This section is from the book "Robbery Under Arms; A Story Of Life And Adventure In The Bush And In The Australian Goldfields", by Rolf Boldrewood. Also available from Amazon: Robbery under Arms; a story of life and adventure in the bush and in the Australian goldfields.
Starlight had plenty of money, besides his share of the gold. If we could ever get away from this confounded rock-walled prison, good as it was in some ways; and if he and Aileen and the rest of us could make a clean dart of it and get to America, we could live there free and happy yet, in spite of all that had come and gone.
Aileen wasn't like to leave poor old mother as long as she wanted her, so it couldn't come off for a year or two at earliest, and many things were sure to happen in the meanwhile. So we let all the talking and walking and riding out in the evening go on as much as they pleased, and never said anything or seemed to take any notice at all about it.

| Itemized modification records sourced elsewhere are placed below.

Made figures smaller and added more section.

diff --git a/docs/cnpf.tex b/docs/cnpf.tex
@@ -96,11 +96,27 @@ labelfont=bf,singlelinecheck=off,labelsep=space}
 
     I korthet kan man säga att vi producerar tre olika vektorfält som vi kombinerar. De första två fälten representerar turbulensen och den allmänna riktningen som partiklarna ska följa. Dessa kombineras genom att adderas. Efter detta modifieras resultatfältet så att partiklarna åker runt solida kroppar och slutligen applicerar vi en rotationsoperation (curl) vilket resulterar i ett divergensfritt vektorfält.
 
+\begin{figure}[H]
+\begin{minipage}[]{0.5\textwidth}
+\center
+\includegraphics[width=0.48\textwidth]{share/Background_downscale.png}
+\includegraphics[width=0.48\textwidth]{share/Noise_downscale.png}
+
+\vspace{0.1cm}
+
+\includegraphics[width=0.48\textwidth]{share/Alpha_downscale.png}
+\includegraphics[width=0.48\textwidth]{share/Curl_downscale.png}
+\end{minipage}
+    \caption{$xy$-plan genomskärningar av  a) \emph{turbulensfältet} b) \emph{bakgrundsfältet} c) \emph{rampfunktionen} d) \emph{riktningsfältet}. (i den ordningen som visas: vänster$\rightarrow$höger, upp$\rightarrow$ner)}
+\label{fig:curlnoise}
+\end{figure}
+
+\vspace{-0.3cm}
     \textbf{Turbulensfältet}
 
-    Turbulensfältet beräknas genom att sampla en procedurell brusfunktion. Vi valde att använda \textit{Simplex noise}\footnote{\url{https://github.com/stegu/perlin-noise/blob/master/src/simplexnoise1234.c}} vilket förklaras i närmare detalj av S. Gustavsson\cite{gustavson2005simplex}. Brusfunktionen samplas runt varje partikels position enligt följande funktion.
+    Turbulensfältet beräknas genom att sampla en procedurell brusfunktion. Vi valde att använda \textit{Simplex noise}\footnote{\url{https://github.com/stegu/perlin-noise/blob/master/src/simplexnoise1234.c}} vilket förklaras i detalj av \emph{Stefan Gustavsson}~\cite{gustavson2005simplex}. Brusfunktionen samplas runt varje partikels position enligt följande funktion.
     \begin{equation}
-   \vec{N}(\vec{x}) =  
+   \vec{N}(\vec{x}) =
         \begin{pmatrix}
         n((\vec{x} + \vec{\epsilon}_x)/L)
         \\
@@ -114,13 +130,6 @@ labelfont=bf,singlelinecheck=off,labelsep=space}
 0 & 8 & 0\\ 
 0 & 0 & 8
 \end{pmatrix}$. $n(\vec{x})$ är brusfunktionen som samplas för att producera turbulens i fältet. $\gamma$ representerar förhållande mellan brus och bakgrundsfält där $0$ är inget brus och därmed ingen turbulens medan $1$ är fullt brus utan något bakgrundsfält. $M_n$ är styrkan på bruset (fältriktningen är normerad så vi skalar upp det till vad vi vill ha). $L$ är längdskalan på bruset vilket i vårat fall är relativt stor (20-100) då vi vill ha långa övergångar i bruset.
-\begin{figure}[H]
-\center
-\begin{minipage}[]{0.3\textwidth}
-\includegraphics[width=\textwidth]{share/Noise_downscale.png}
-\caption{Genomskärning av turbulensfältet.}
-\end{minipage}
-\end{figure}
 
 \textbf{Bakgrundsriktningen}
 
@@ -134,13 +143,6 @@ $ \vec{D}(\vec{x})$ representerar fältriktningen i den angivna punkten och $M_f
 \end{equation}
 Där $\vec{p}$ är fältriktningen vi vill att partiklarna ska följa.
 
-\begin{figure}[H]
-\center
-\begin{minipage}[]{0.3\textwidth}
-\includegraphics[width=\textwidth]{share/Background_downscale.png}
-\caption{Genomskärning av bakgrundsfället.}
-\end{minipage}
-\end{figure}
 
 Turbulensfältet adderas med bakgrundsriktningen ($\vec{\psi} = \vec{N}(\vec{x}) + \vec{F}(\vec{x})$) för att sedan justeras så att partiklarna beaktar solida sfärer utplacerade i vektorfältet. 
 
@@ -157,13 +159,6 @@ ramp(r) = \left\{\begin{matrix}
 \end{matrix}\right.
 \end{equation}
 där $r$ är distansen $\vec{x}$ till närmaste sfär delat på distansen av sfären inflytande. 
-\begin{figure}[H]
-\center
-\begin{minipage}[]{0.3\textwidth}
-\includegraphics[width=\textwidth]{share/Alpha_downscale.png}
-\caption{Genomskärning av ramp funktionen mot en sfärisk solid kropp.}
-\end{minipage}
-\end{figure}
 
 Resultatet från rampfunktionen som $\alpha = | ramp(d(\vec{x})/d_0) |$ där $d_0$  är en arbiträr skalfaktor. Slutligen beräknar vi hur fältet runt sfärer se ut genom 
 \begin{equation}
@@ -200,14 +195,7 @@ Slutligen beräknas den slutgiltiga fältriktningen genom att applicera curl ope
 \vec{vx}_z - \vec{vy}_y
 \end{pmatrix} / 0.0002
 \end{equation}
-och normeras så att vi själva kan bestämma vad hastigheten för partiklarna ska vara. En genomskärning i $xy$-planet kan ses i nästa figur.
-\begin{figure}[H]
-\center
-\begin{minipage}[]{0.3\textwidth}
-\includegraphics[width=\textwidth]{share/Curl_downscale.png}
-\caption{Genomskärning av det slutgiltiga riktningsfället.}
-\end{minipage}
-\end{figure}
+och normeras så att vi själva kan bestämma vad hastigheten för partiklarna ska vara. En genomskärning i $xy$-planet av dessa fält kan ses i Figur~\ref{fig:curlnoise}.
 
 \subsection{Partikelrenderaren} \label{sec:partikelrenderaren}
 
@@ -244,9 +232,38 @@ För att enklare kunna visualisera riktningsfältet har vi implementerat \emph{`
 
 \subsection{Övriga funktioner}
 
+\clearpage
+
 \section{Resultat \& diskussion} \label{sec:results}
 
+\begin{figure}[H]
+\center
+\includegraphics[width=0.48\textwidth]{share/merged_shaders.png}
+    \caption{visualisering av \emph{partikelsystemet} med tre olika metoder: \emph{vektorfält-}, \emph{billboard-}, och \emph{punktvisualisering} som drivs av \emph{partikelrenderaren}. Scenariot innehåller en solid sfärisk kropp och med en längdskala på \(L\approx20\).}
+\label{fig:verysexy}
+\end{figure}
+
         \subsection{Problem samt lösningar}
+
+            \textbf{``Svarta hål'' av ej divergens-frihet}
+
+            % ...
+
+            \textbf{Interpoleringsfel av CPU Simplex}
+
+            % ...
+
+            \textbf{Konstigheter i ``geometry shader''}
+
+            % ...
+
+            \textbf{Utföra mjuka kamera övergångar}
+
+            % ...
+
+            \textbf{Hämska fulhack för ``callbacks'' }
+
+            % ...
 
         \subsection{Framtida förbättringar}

All this time mother was at George Storefield's. When Aileen ran over that time, he said it wasn't fit for them to live at Rocky Flat by themselves. So he went over that very day -- like a good fellow, as he was -- and brought over the old woman, and made them both stay at his house, safe and comfortable. When Aileen said she had to go away to nurse dad he said he would take care of mother till she came back, and so she'd been there all the time. She knew Mrs. Storefield (George's mother) well in the old times; so they used to sit by the kitchen fire when they wanted to be extra comfortable, and knit stockings and talk over the good old times to their hearts' content.
If it hadn't been for old Mrs. Storefield I don't expect mother would have contented herself there -- the cottage was got so grand, Aileen told us, and Gracey had to dress a bit now. George had kept on making more money in every way he tried it, and of course he began, bit by bit, to live according to his means.
He'd bought cattle-stations on the Lachlan just when the gold broke out first, and everybody thought station property was never going to be worth nothing again. Now, since cattle had risen and meat and all to such a price, he was making money hand over fist. More than that, as I said before, he'd been made a magistrate, and all the swells began to take notice of him -- not altogether because he'd made money either; what I call the real swells, as far as I see, won't do that. If they don't care for a man -- no matter how much money he's made -- they hold shy of him. But if he's a straight-going good sort of fellow, that has his head screwed on the right way, and don't push himself forward too much, they'll meet him half-way, and a very good thing too.
We could see George was going upwards and out of our lot, beginning to mix with different people and get different notions -- not but what he was always kind and friendly in his way to Aileen and mother, and would have been to us if he'd ever seen us. But all his new friends were different kind of people, and after a bit, Aileen said, we'd only be remembered as people he'd known when he was young, and soon, when the old lady died, we'd be asked into the kitchen and not into the parlour. Aileen used to laugh when she talked like this, and say she'd come and see George when he'd married a lady, and what fun it would be to remind Gracey of the time they threshed the oats out together at Rocky Flat. But still, laugh and all, I could see, though she talked that way, it made her feel wretched all the while, because she couldn't help thinking that we ought to have done just as well as George, and might have been nigh-hand as far forward if we'd kept straight. If we'd only kept straight! Ah, there was where the whole mistake lay.
It often seems to me as if men and women ought to have two lives -- an old one and a new one -- one to repent of the other; the first one to show men what they ought to keep clear of in the second. When you think how foolish-like and childish man or woman commits their first fault, not so bad in itself, but enough often to shut them out from nearly all their chances of good in this world, it does seem hardish that one life should end all under the sun. Of course, there's the other, and we don't know what's coming, but there's so many different notions about that a chap like me gets puzzled, and looks on it as out of his line altogether.
We weren't sorry to have a little excuse to stop quiet at home for this month. We couldn't have done no good by mooching about, and ten to one, while the chase was so hot after all that were supposed to have had a hand in rubbing out Hagan and his lot, we should have been dropped upon. The whole country was alive with scouting parties, as well as the regulars. You'd have thought the end of the world was come. Father couldn't have done a better thing for himself and all of us than get hit as he did. It kept him and us out of harm's way, and put them off the scent, while they hunted Moran and Burke and the rest of their lot for their lives. They could hardly get a bit of damper out of a shepherd's hut without it being known to the police, and many a time they got off by the skin of their teeth.